18: Hiroki Kuroda had more than 200 career starts in Japan under his belt when he toed an MLB rubber for the first time on April 4, 2008. That day at Petco Park, Kuroda allowed one run on three hits over seven innings (and just 77 pitches) in leading the Dodgers to a 7-1 victory over the Padres.
47: Like David Phelps, Ivan Nova made multiple relief appearances for the Yankees before making his first start. That came on August 23, 2010 at Rogers Centre in Toronto, as Nova went 5 1/3 against the Blue Jays in a 3-2 Yankees loss. Nova did not take a decision after allowing two runs on six hits in his five-plus frames.

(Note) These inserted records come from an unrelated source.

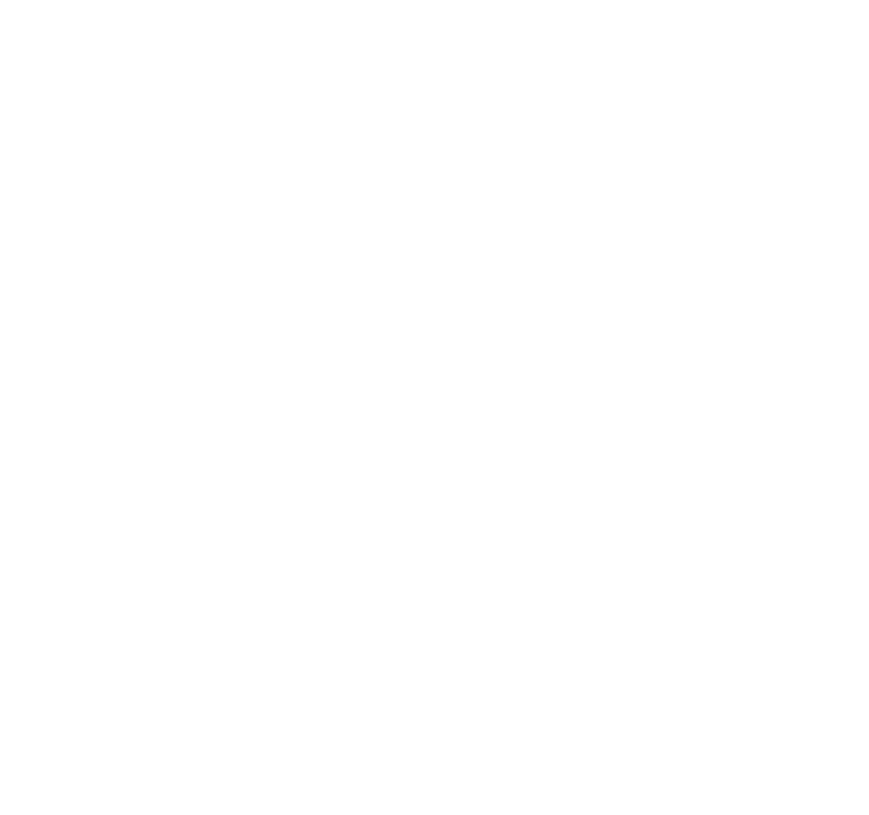
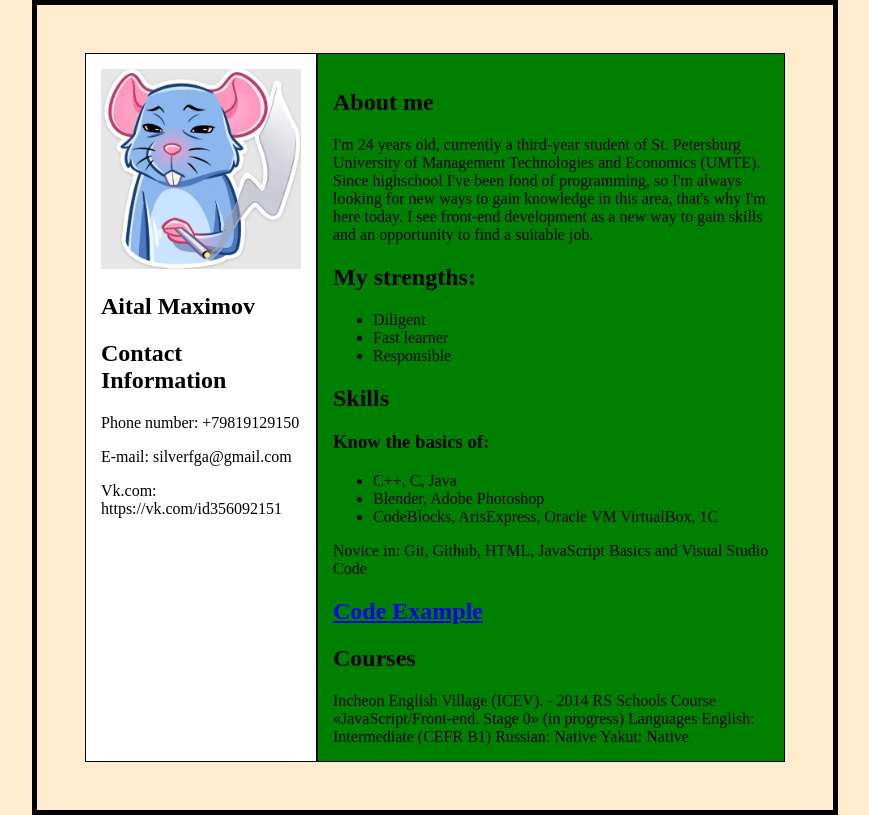
Before and after one commit to IronRavencrest/rsschool-cv, a plain HTML site: page index.html in a window 1280 px wide. Shown: the whole page, without its empty margins (205-1074 px from the left). Drawn offline with Linux system fonts and the light colour scheme.

Commit message:
feat: add cv ver 0.1

```diff
--- a/index.html
+++ b/index.html
@@ -2,11 +2,57 @@
 <html lang="en">
 <head>
     <meta charset="UTF-8">
-    <meta http-equiv="X-UA-Compatible" content="IE=edge">
-    <meta name="viewport" content="width=device-width, initial-scale=1.0">
     <title>Document</title>
+    <link rel="stylesheet" href="style.css">
 </head>
 <body>
+<section class="me">
+    <img src="111.png" alt="Aital Maximov" class="image">
+    <h1>Aital Maximov</h1>
+    <h2>Contact Information</h2>
+    <p>Phone number: +79819129150</p>
+    <p>E-mail: silverfga@gmail.com</p>
+    <p>Vk.com: https://vk.com/id356092151</p>
+
+</section>
+
+
+
+<section class="me2">
+    <h2>About me</h2>
+    <p>I'm 24 years old, currently a third-year student of St. Petersburg University of Management Technologies and Economics (UMTE). Since highschool I've been fond of programming, so I'm always looking for new ways to gain knowledge in this area, that's why I'm here today. I see front-end development as a new way to gain skills and an opportunity to find a suitable job.</p>
+    <p></p>
+    <p></p>
+    <h2>My strengths:</h2>
+    <ul>
+        <li>Diligent</li>
+        <li>Fast learner</li>
+        <li>Responsible</li>
+    </ul>
+
+    <h2>Skills</h2>
+    <h3>Know the basics of:</h3>
+    <ul>
+        <li>C++, C, Java</li>
+        <li>Blender, Adobe Photoshop</li>
+        <li>CodeBlocks, ArisExpress, Oracle VM VirtualBox, 1C</li>
+    </ul>
+
+
+    Novice in:
+    Git, Github, HTML, JavaScript Basics and Visual Studio Code
+
+    <h2><a href="example.html">Code Example</a></h2>
+    <h2>Courses</h2>
+    Incheon English Village (ICEV). - 2014
+    RS Schools Course «JavaScript/Front-end. Stage 0» (in progress)
+
+    Languages
+    English: Intermediate (CEFR B1)
+    Russian: Native
+    Yakut: Native
+</section>
+
 
 </body>
 </html>
--- a/style.css
+++ b/style.css
@@ -1,4 +1,33 @@
 body
 {
-    background-color: aquamarine;
+    background: blanchedalmond;
+    max-width: 700px;
+    min-width: 600px;
+    margin: 0 auto;
+    display: flex;
+    padding: 3rem;
+    border: 5px solid black;
 }
+
+.me
+{
+    width: 250px;
+    padding: 15px;
+    background: white;
+    float: left;
+    border: 1px solid black;
+}
+
+.me2
+{
+    width: 700px;
+    padding: 15px;
+    background: green;
+    float: right;
+    border: 1px solid black;
+}
+
+.image
+{
+    width: 200px;
+}
```
Also changed, not shown: example.html (added, +25 -0 lines), 111.PNG (added), 1 other file.
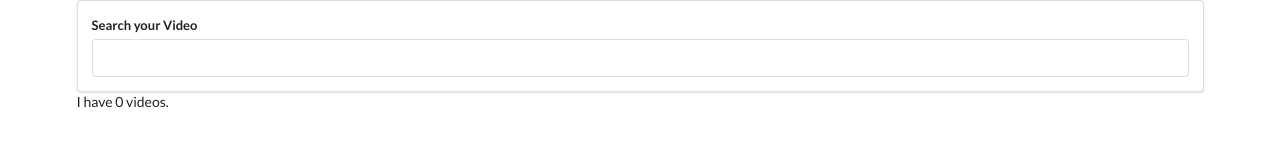
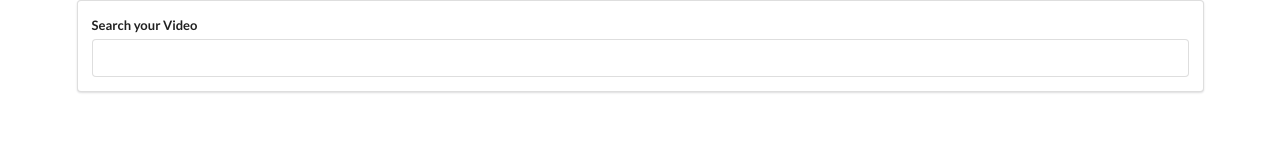
Before and after one commit to carolinaborim/mytoube-videos, a React (Create React App) app: page / in a window 1280 px wide. Shown: the top 162 px of the page. Built offline with nearby package versions, Linux system fonts and the light colour scheme.

Commit message:
Creates VideoList and VideoItem, using the items to be rendered inside the list.

```diff
--- a/src/components/App.js
+++ b/src/components/App.js
@@ -1,6 +1,7 @@
 import React from "react";
 import SearchBar from "./SearchBar";
 import youtube from "../apis/youtube";
+import VideoList from "./VideoList";
 
 class App extends React.Component {
   state = { videos: [] };
@@ -18,8 +19,8 @@
   render() {
     return (
       <div className="ui container">
-        <SearchBar onTermSubmit={this.onTermSubmit} />I have{" "}
-        {this.state.videos.length} videos.
+        <SearchBar onTermSubmit={this.onTermSubmit} />
+        <VideoList videos={this.state.videos} />
       </div>
     );
   }
--- /dev/null
+++ b/src/components/VideoItem.js
@@ -0,0 +1,6 @@
+import React from "react";
+
+const VideoItem = () => {
+  return <div>VideoItem</div>;
+};
+export default VideoItem;
--- /dev/null
+++ b/src/components/VideoList.js
@@ -0,0 +1,11 @@
+import React from "react";
+import VideoItem from "./VideoItem";
+
+const VideoList = ({ videos }) => {
+  const renderedList = videos.map(video => {
+    return <VideoItem />;
+  });
+
+  return <div>{renderedList}</div>;
+};
+export default VideoList;
```
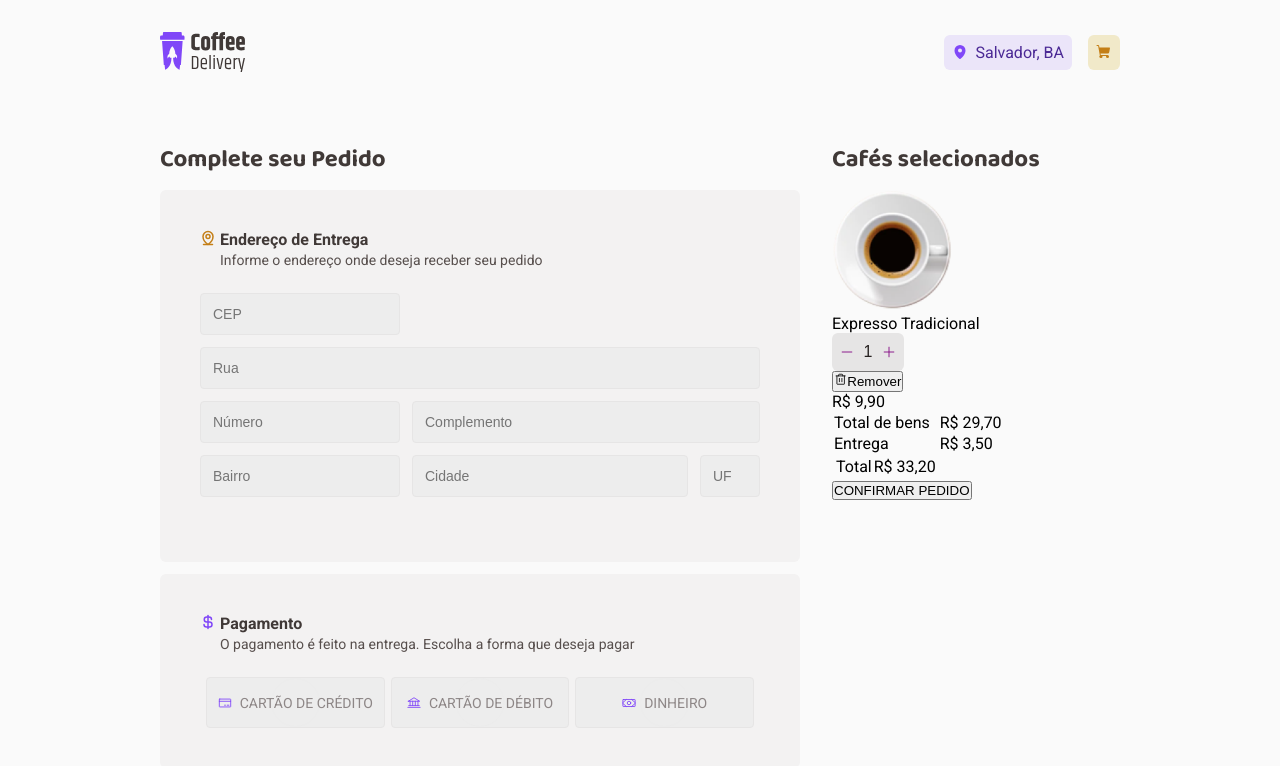
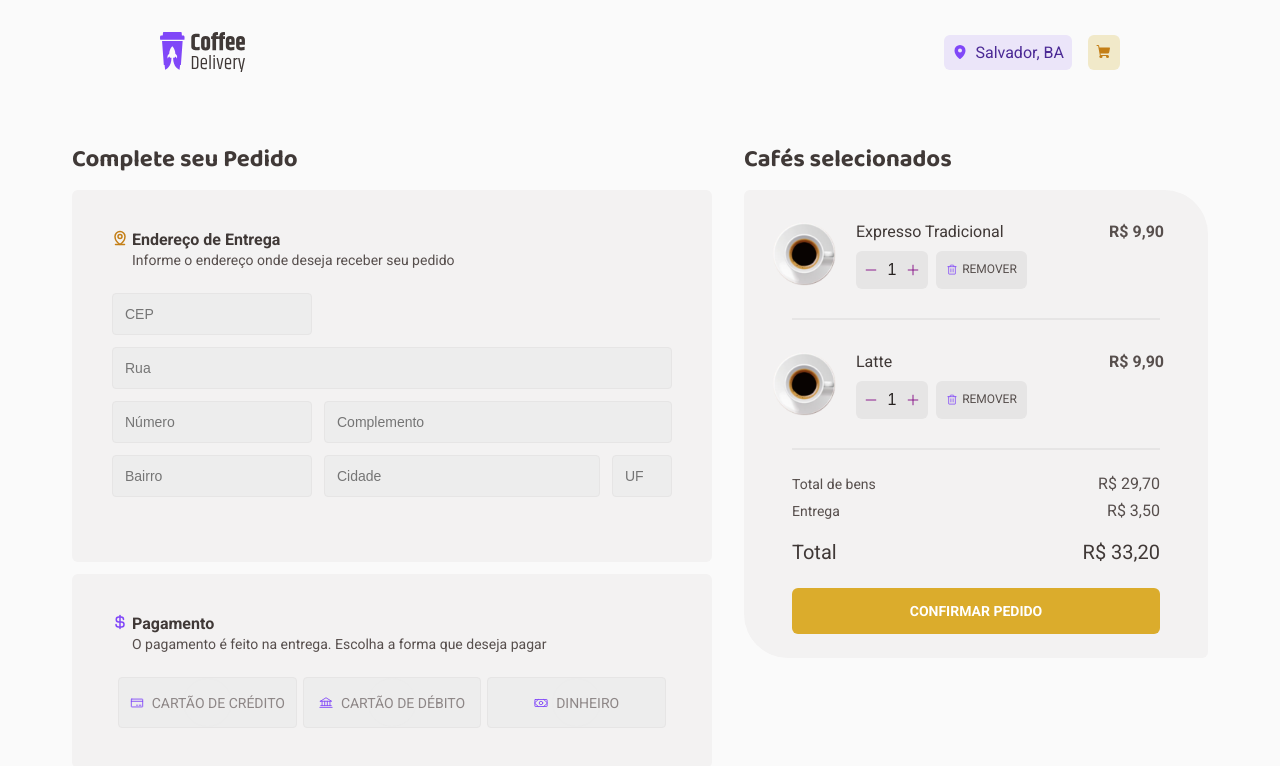
Before and after one commit to jairocket/project-02, a React (Vite) app: page /checkout in a window 1280 px wide. Shown: the top 766 px of the page. Built offline with nearby package versions, Linux system fonts and the light colour scheme.

Commit message:
feat(checkout): Finish it up

```diff
--- a/src/components/AdressForm/index.tsx
+++ b/src/components/AdressForm/index.tsx
@@ -84,6 +84,7 @@ export function AddressForm() {
             placeholder="Complemento"
             {...register('complemento')}
           />
+
           <DefaultInput
             type="text"
             id="bairro"
--- a/src/components/AdressForm/CheckoutForm/index.tsx
+++ b/src/components/CheckoutForm/index.tsx
@@ -1,8 +1,8 @@
-import { Divide } from 'phosphor-react'
-import tradicional from '../../assets/coffee/expresso-tradicional.svg'
-import { SelelectedItem } from '../../SelectedItem'
+import { SelelectedItem } from '../SelectedItem'
+import { SubmitButton, Table, CheckoutContainer } from './styles'
 
 interface SelectedCoffee {
+  id: number
   image: string
   amount?: number
   total: string
@@ -14,42 +14,46 @@ interface SelectedCoffeeList {
 }
 export function CheckoutForm({ selected }: SelectedCoffeeList) {
   return (
-    <>
+    <CheckoutContainer>
       <div>
         {selected.map((coffee) => {
           return (
-            <>
+            <div key={coffee.id}>
               <SelelectedItem
                 name={coffee.name}
                 amount={coffee.amount}
                 total={coffee.total}
                 image={coffee.image}
               />
-            </>
+            </div>
           )
         })}
       </div>
       <div>
-        <table>
+        <Table>
           <tbody>
             <tr>
               <td>Total de bens</td>
-              <td>R$ 29,70</td>
+              <td>
+                <span>R$ 29,70</span>{' '}
+              </td>
             </tr>
             <tr>
               <td>Entrega</td>
-              <td>R$ 3,50</td>
+              <td>
+                <span>R$ 3,50</span>{' '}
+              </td>
             </tr>
-            <tfoot>
-              <tr>
-                <td>Total</td>
-                <td>R$ 33,20</td>
-              </tr>
-            </tfoot>
           </tbody>
-        </table>
-        <button type="submit">CONFIRMAR PEDIDO</button>
+          <tfoot>
+            <tr>
+              <td>Total</td>
+              <td>R$ 33,20</td>
+            </tr>
+          </tfoot>
+        </Table>
+        <SubmitButton type="submit">CONFIRMAR PEDIDO</SubmitButton>
       </div>
-    </>
+    </CheckoutContainer>
   )
 }
--- /dev/null
+++ b/src/components/CheckoutForm/styles.ts
@@ -0,0 +1,60 @@
+import styled from 'styled-components'
+
+export const SubmitButton = styled.button`
+  border: none;
+  color: ${(props) => props.theme[`white`]};
+  background-color: ${(props) => props.theme['yellow']};
+  border-radius: 6px;
+  width: 23rem;
+  height: 2.875rem;
+  font-size: 0.875rem;
+  font-family: 'Roboto';
+  font-weight: 700;
+`
+
+export const CheckoutContainer = styled.div`
+  display: flex;
+  flex-direction: column;
+  align-items: center;
+`
+export const Table = styled.table`
+  display: flex;
+  flex-direction: column;
+  justify-content: center;
+  align-items: flex-start;
+  gap: 0.75rem;
+  width: 23rem;
+
+  tbody {
+    tr {
+      display: flex;
+      flex-direction: row;
+      justify-content: space-between;
+      align-items: center;
+      width: 23rem;
+
+      margin-bottom: 0.5rem;
+      font-family: 'Roboto';
+      font-size: 0.875rem;
+      color: ${(props) => props.theme['text']};
+
+      span {
+        font-size: 1rem;
+      }
+    }
+  }
+  tfoot {
+    tr {
+      display: flex;
+      flex-direction: row;
+      justify-content: space-between;
+      align-items: center;
+      width: 23rem;
+
+      margin-bottom: 1.5rem;
+      font-family: 'Roboto';
+      font-size: 1.25rem;
+      color: ${(props) => props.theme['subtitle']};
+    }
+  }
+`
--- a/src/components/SelectedItem/index.tsx
+++ b/src/components/SelectedItem/index.tsx
@@ -1,7 +1,18 @@
 import { Trash } from 'phosphor-react'
 import { CoffeeAmount } from '../CoffeeAmount'
+import { defaultTheme } from '../../styles/Themes/default'
+import {
+  ItemDataContainer,
+  InputButtonContainer,
+  CoffeeTitle,
+  Divider,
+  ItemContainer,
+  ImageDataContainer,
+  PriceContainer,
+} from './styles'
 
 interface SelectedCoffee {
+  id?: number
   image: string
   amount?: number
   total: string
@@ -10,21 +21,26 @@ interface SelectedCoffee {
 
 export function SelelectedItem({ image, amount, total, name }: SelectedCoffee) {
   return (
-    <div>
+    <ItemContainer>
+      <ItemDataContainer>
+        <ImageDataContainer>
           <div>
             <img src={image} />
           </div>
           <div>
-        {name}
-        <div>
+            <CoffeeTitle>{name}</CoffeeTitle>
+            <InputButtonContainer>
               <CoffeeAmount amount={amount} />
               <button type="button">
-            <Trash />
-            Remover
+                <Trash color={defaultTheme.purple} />
+                REMOVER
               </button>
+            </InputButtonContainer>
           </div>
-      </div>
-      R$ {total}
-    </div>
+        </ImageDataContainer>
+        <PriceContainer>R$ {total}</PriceContainer>
+      </ItemDataContainer>
+      <Divider />
+    </ItemContainer>
   )
 }
--- a/src/components/SelectedItem/styles.ts
+++ b/src/components/SelectedItem/styles.ts
@@ -1 +1,72 @@
 import styled from 'styled-components'
+
+export const ItemContainer = styled.div`
+  display: flex;
+  flex-direction: column;
+  justify-content: space-between;
+`
+
+export const ItemDataContainer = styled.div`
+  display: flex;
+  gap: 3.6875rem;
+  height: 5rem;
+  padding: 0.5rem 0.25rem;
+  justify-content: space-between;
+
+  div {
+    img {
+      height: 4rem;
+      width: 4 rem;
+    }
+  }
+`
+export const InputButtonContainer = styled.div`
+  width: 10.6875rem;
+  display: flex;
+  gap: 0.5rem;
+
+  button {
+    display: flex;
+    gap: 0.25rem;
+    align-items: center;
+    justify-content: center;
+    width: 5.6875rem;
+    background-color: ${(props) => props.theme['button']};
+    border-radius: 6px;
+    box-shadow: 0 0 0 0;
+    border: none;
+    font-family: 'Roboto';
+    font-size: 0.75rem;
+    line-height: 1.6;
+    color: ${(props) => props.theme['text']};
+  }
+`
+export const CoffeeTitle = styled.h6`
+  font-size: 1rem;
+  line-height: 1.3;
+  font-family: 'Roboto';
+  font-weight: 400;
+  color: ${(props) => props.theme[`subtitle`]};
+  margin-bottom: 0.5rem;
+`
+export const TitleInputButton = styled.div`
+  display: flex;
+  align-items: center;
+  width: 16rem;
+  height: 4rem;
+`
+export const Divider = styled.div`
+  width: 23rem;
+  height: 0;
+  border: 1px solid ${(props) => props.theme['button']};
+  margin: 1.5rem;
+`
+export const ImageDataContainer = styled.div`
+  display: flex;
+  gap: 1.25rem;
+`
+export const PriceContainer = styled.div`
+  padding-right: 1rem;
+  color: ${(props) => props.theme['text']};
+  font-weight: 700;
+`
--- a/src/menu-data/index.ts
+++ b/src/menu-data/index.ts
@@ -14,6 +14,7 @@ import irlandes from '../assets/coffee/irlandes.svg'
 
 export const menu = [
   {
+    id: 1,
     name: 'Expresso Tradicional',
     description: 'O tradicional café feito com água quente e grãos moídos',
     tags: ['TRADICIONAL'],
@@ -21,6 +22,7 @@ export const menu = [
     price: '9,90',
   },
   {
+    id: 2,
     name: 'Expresso Americano',
     description: 'Expresso diluído, menos intenso que o tradicional',
     tags: ['TRADICIONAL'],
@@ -28,6 +30,7 @@ export const menu = [
     price: '9,90',
   },
   {
+    id: 3,
     name: 'Expresso Cremoso',
     description: 'Café expresso tradicional com espuma cremosa',
     tags: ['TRADICIONAL', 'GELADO'],
@@ -35,6 +38,7 @@ export const menu = [
     price: '9,90',
   },
   {
+    id: 4,
     name: 'Expresso Gelado',
     description: 'Bebida preparada com café expresso e cubos de gelo',
     tags: ['TRADICIONAL'],
@@ -42,6 +46,7 @@ export const menu = [
     price: '9,90',
   },
   {
+    id: 5,
     name: 'Café com Leite',
     description: 'Meio a meio de expresso tradicional e leite vaporizado',
     tags: ['TRADICIONAL', 'COM LEITE'],
@@ -49,6 +54,7 @@ export const menu = [
     price: '9,90',
   },
   {
+    id: 6,
     name: 'Latte',
     description:
       'Uma dose de café expresso com o dobro de leite e espuma cremosa',
@@ -57,6 +63,7 @@ export const menu = [
     price: '9,90',
   },
   {
+    id: 7,
     name: 'Capuccino',
     description:
       'Bebida com canela feita de doses iguais de café, leite e espuma',
@@ -65,6 +72,7 @@ export const menu = [
     price: '9,90',
   },
   {
+    id: 8,
     name: 'Macchiato',
     description:
       'Café expresso misturado com um pouco de leite quente e espuma',
@@ -73,6 +81,7 @@ export const menu = [
     price: '9,90',
   },
   {
+    id: 9,
     name: 'Mocaccino',
     description: 'Café expresso com calda de chocolate, pouco leite e espuma',
     tags: ['TRADICIONAL', 'COM LEITE'],
@@ -80,6 +89,7 @@ export const menu = [
     price: '9,90',
   },
   {
+    id: 10,
     name: 'Chocolate Quente',
     description: 'Bebida feita com chocolate dissolvido no leite quente e café',
     tags: ['ESPECIAL', 'COM LEITE'],
@@ -87,6 +97,7 @@ export const menu = [
     price: '9,90',
   },
   {
+    id: 11,
     name: 'Cubano',
     description:
       'Drink gelado de café expresso com rum, creme de leite e hortelã',
@@ -95,6 +106,7 @@ export const menu = [
     price: '9,90',
   },
   {
+    id: 12,
     name: 'Havaiano',
     description: 'Bebida adocicada preparada com café e leite de coco',
     tags: ['ESPECIAL'],
@@ -102,6 +114,7 @@ export const menu = [
     price: '9,90',
   },
   {
+    id: 13,
     name: 'Árabe',
     description: 'Bebida preparada com grãos de café árabe e especiarias',
     tags: ['ESPECIAL'],
@@ -109,6 +122,7 @@ export const menu = [
     price: '9,90',
   },
   {
+    id: 14,
     name: 'Irlandês',
     description: 'Bebida a base de café, uísque irlandês, açúcar e chantilly',
     tags: ['ESPECIAL', 'ALCOÓLICO'],
--- a/src/pages/Checkout/index.tsx
+++ b/src/pages/Checkout/index.tsx
@@ -1,12 +1,19 @@
 import { AddressForm } from '../../components/AdressForm'
-import { SelelectedItem } from '../../components/SelectedItem'
-import { Container } from './styles'
+import { Container, CheckoutSummary } from './styles'
 import tradicional from '../../assets/coffee/expresso-tradicional.svg'
-import { CheckoutForm } from '../../components/AdressForm/CheckoutForm'
+import { CheckoutForm } from '../../components/CheckoutForm'
 
 const selectedCoffee = [
   {
+    id: 1,
     name: 'Expresso Tradicional',
+    amount: 1,
+    total: '9,90',
+    image: tradicional,
+  },
+  {
+    id: 6,
+    name: `Latte`,
     amount: 1,
     total: '9,90',
     image: tradicional,
@@ -22,7 +29,9 @@ export function Checkout() {
       </div>
       <div>
         <h2>Cafés selecionados</h2>
-        <CheckoutForm selected={selectedCoffee} />
+        <CheckoutSummary>
+          <CheckoutForm selected={selectedCoffee} />
+        </CheckoutSummary>
       </div>
     </Container>
   )
--- a/src/pages/Checkout/styles.ts
+++ b/src/pages/Checkout/styles.ts
@@ -3,6 +3,7 @@ import styled from 'styled-components'
 export const Container = styled.div`
   display: flex;
   gap: 2rem;
+  justify-content: center;
 
   h2 {
     font-family: 'Baloo 2';
@@ -12,3 +13,8 @@ export const Container = styled.div`
     margin-bottom: 15px;
   }
 `
+export const CheckoutSummary = styled.div`
+  background-color: ${(props) => props.theme['card']};
+  border-radius: 6px 44px;
+  padding: 1.5rem;
+`
```
Lines whose indentation alone changed are shown as unchanged.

65: April 26, 2007 saw Phil Hughes’ Major League debut, and it was a shorter one than he would’ve liked. Starting against the Blue Jays at Yankee Stadium, he took his first MLB loss after allowing four runs in 4 1/3 innings of the Jays’ 6-0 victory. Of course, he would rebound nicely, winning his first Major League game five days later in Texas after bringing a no-hitter into the seventh inning.
36: Freddy Garcia may be struggling in April 2012, but he was phenomenal for Seattle in April 1999. In his first MLB start on April 7 of that year, The Chief allowed just two runs on seven hits over 5 2/3 innings against the White Sox en route to his first victory.
35: Although he will not start for the Yankees in 2012, Michael Pineda did make 28 for the Mariners last year. His first came on April 5, and the then-rookie righty allowed three runs on five hits over six innings to the Rangers that day as Seattle (and Pineda) took a 3-2 loss in Arlington.
46: Andy Pettitte is in Trenton preparing for a return to the Major Leagues, one that will come nearly 17 full years after he made his first start with the Yankees. On May 27, 1995, Pettitte pitched well, allowing three runs (just one earned) on seven hits against the Athletics in Oakland; unfortunately, a miscue by shortstop Randy Velarde allowed those two unearned runs to score, and A’s hurler Steve Ontiveros shut down the Bombers as Oakland won 3-0.
68: It didn’t last long, but Dellin Betances’ first MLB start came on September 28, 2011. The older of the Yankees’ “Killer B’s” got the call to begin last year’s season finale and pitched the first two innings, allowing just one hit and two walks (while striking out two) over his 44-pitch outing.
62: After electrifying the Majors as a reliever in late 2007 and early 2008, Joba Chamberlain toed the rubber on June 3, 2008 for his first Big League start. With his arm not yet fully stretched out, Joba only lasted 2 1/3 innings and 62 pitches against the Blue Jays that day, allowing two runs (only one earned) and just one hit while walking four and striking out three.
32: A fun end to this tale comes courtesy of a veteran pitcher the Yankees have in their Minor League system: Ramon Ortiz. The 39-year-old righty is currently at Triple-A Scranton/Wilkes-Barre, but has 214 Major League starts to his credit, the most recent coming last July for the Cubs (where he wore No. 32). The first, however, came for the Angels on August 19, 1999, and Ortiz was brilliant – allowing just one run on four hits and one walk in leading the Halos to a 9-2 over the White Sox in Chicago.
Follow Lou DiPietro on Twitter: @LouDiPietroYES